MATERIAL FOR THE TASK →
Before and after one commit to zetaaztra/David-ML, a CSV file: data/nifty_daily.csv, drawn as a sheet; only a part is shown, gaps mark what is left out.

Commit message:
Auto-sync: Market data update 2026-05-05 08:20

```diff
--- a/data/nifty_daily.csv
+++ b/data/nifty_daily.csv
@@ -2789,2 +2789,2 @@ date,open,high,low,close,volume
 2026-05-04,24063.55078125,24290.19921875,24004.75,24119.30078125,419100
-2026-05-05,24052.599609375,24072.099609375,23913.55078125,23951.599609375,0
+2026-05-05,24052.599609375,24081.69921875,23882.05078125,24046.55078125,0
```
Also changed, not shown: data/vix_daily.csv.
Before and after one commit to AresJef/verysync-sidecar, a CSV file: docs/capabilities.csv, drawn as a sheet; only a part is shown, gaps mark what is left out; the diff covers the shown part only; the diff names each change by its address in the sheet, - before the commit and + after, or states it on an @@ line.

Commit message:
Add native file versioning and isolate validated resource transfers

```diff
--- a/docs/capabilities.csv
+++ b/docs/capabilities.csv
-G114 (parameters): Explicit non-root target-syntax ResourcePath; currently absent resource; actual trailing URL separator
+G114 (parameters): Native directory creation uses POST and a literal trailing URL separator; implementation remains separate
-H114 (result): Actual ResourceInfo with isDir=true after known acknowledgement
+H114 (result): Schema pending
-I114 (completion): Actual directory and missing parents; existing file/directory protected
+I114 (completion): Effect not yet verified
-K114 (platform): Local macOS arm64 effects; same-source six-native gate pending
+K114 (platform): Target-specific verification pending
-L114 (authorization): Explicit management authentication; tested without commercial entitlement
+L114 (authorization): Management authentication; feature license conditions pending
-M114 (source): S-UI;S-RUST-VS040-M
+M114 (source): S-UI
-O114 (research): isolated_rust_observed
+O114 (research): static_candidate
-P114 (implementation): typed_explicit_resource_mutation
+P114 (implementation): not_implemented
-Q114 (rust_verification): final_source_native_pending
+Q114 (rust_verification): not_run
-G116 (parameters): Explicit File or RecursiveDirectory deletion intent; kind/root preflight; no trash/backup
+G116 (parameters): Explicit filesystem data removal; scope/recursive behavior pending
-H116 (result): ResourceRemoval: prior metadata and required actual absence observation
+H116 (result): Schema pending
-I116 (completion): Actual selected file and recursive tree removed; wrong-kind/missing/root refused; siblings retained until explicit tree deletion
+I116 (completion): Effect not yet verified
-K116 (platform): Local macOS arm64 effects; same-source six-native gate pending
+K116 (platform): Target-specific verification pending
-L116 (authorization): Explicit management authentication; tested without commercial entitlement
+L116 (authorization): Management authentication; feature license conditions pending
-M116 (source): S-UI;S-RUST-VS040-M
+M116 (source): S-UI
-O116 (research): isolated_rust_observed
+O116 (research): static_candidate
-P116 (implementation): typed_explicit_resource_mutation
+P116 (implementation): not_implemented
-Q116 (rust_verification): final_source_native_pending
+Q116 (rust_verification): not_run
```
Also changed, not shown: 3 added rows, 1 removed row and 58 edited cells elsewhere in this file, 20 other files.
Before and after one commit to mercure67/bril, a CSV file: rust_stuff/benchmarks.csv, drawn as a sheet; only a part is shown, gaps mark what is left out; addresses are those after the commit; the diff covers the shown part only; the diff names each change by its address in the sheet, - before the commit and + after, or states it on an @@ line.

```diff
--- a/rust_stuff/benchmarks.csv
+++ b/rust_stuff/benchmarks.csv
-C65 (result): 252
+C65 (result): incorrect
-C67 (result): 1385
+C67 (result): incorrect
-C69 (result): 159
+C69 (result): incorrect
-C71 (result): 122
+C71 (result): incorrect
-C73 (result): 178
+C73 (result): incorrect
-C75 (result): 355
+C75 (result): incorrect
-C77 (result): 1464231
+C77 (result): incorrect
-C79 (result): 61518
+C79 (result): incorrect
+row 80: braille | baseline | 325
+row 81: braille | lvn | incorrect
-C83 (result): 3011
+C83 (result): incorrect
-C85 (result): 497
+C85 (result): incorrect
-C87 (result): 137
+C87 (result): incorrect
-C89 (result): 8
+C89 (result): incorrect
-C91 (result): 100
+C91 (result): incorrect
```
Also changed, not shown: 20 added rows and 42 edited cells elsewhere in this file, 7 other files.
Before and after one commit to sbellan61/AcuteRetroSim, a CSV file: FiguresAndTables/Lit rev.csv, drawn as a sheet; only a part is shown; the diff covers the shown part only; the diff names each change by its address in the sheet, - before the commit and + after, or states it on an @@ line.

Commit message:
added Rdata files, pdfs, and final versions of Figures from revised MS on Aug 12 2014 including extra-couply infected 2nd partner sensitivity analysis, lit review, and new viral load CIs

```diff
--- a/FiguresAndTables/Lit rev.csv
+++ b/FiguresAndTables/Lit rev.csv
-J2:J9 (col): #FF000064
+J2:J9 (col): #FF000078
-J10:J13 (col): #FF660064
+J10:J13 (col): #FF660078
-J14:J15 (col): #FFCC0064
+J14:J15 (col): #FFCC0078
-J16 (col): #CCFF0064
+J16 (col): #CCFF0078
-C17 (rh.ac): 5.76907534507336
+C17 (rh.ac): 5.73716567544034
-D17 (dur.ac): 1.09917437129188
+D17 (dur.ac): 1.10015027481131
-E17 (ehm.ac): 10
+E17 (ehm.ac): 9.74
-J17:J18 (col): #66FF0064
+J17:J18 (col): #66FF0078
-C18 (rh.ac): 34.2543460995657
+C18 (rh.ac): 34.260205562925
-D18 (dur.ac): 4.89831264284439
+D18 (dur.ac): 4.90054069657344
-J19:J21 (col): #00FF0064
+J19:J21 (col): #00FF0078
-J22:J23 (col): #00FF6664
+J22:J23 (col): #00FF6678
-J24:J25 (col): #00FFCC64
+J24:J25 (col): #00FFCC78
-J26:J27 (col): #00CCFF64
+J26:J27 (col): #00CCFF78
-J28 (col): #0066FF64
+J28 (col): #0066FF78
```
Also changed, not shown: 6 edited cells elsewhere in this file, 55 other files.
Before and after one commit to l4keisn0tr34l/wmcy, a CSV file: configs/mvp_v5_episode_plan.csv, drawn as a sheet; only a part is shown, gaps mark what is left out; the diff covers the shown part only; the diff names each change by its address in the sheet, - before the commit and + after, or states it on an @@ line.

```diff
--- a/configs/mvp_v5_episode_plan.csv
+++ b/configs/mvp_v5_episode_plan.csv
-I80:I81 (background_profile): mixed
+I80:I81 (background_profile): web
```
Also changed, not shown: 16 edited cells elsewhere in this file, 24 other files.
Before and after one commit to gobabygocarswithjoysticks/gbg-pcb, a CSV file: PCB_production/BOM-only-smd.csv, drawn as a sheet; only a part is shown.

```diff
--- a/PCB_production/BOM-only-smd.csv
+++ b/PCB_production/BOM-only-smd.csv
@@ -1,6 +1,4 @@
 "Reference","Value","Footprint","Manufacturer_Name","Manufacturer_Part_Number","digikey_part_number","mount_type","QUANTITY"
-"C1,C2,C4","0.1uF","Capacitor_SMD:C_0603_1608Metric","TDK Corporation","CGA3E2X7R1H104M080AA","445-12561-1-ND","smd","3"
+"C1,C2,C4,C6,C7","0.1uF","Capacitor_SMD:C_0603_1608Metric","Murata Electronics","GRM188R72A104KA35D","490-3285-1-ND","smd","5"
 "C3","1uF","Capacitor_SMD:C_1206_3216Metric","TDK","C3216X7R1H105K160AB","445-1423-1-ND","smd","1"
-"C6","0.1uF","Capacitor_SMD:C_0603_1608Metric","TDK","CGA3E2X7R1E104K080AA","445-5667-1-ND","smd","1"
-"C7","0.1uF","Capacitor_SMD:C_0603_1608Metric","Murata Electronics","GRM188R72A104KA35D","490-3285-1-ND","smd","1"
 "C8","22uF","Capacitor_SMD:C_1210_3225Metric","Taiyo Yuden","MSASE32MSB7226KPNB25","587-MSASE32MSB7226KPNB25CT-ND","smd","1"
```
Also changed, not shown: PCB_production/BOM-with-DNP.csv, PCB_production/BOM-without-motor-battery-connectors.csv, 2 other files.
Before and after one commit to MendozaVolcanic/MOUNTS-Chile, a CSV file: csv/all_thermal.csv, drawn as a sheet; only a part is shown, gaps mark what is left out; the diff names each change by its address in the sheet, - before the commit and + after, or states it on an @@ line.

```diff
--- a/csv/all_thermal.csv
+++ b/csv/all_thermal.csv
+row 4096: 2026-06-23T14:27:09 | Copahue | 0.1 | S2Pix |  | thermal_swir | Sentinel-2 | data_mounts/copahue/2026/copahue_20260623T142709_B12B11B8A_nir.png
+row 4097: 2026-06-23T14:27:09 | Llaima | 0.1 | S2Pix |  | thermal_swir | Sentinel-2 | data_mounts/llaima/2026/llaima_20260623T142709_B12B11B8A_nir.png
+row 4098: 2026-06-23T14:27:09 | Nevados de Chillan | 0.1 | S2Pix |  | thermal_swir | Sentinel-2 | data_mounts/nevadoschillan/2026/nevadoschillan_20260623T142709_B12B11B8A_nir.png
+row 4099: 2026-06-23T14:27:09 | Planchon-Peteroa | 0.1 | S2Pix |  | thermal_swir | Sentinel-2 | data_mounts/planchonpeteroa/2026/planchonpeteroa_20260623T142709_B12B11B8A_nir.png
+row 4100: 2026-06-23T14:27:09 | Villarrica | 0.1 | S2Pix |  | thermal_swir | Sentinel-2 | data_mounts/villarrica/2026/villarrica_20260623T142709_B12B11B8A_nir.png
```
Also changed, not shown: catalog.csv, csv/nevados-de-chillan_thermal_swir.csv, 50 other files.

TASK ITEM →
Answer with one number: how many lines in the listing hold "docs".

WRITTEN RESPONSE →
3